§ **Source information**:
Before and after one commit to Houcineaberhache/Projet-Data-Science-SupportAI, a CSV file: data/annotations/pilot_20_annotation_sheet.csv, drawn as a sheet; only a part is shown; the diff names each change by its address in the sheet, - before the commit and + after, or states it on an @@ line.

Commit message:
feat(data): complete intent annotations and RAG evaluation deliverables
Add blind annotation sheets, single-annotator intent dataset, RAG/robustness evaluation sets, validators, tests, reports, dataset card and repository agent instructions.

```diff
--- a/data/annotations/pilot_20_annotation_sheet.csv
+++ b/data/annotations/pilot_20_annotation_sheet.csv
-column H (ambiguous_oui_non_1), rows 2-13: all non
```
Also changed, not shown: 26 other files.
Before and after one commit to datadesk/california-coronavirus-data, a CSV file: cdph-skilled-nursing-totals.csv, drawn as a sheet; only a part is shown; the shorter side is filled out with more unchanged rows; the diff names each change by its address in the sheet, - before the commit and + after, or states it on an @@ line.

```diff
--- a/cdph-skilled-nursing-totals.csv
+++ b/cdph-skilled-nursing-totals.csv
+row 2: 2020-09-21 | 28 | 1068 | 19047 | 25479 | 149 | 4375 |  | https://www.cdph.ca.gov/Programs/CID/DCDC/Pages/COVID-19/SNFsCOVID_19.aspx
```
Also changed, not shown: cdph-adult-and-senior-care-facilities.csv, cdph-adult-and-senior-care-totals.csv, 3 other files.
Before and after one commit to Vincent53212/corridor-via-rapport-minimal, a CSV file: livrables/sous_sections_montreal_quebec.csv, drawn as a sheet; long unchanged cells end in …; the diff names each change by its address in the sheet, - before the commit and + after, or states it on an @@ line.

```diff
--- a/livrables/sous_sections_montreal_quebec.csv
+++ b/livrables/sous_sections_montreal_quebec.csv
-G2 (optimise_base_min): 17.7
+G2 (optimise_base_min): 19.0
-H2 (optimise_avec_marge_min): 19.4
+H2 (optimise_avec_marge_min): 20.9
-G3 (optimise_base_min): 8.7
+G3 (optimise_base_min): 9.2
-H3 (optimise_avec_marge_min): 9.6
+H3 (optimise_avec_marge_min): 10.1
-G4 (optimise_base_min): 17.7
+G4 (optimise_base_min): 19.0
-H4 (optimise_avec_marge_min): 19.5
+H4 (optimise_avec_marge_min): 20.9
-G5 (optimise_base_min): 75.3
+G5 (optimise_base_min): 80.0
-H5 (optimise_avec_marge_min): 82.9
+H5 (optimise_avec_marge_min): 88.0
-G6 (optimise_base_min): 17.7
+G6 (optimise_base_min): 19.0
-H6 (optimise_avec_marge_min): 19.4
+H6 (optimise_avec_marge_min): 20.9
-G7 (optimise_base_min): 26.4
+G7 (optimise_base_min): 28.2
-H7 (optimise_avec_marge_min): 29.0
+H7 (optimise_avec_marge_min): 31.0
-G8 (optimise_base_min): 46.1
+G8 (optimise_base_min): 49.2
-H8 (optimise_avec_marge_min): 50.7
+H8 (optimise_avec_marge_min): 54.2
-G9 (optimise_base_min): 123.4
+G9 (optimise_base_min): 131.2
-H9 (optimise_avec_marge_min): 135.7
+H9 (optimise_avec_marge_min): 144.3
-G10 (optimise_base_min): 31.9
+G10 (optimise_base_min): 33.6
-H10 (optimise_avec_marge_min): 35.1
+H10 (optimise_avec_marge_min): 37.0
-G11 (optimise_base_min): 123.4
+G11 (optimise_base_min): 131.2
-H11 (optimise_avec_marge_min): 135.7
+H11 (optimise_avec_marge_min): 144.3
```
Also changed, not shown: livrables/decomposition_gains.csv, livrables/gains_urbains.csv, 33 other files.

§ **Work to be completed**: Nothing should be returned except the lines from the first line of the data above through the line with "Also changed, not shown: 26 other files.", each one exact.

§ **Reply**:
Before and after one commit to Houcineaberhache/Projet-Data-Science-SupportAI, a CSV file: data/annotations/pilot_20_annotation_sheet.csv, drawn as a sheet; only a part is shown; the diff names each change by its address in the sheet, - before the commit and + after, or states it on an @@ line.

Commit message:
feat(data): complete intent annotations and RAG evaluation deliverables
Add blind annotation sheets, single-annotator intent dataset, RAG/robustness evaluation sets, validators, tests, reports, dataset card and repository agent instructions.

```diff
--- a/data/annotations/pilot_20_annotation_sheet.csv
+++ b/data/annotations/pilot_20_annotation_sheet.csv
-column H (ambiguous_oui_non_1), rows 2-13: all non
```
Also changed, not shown: 26 other files.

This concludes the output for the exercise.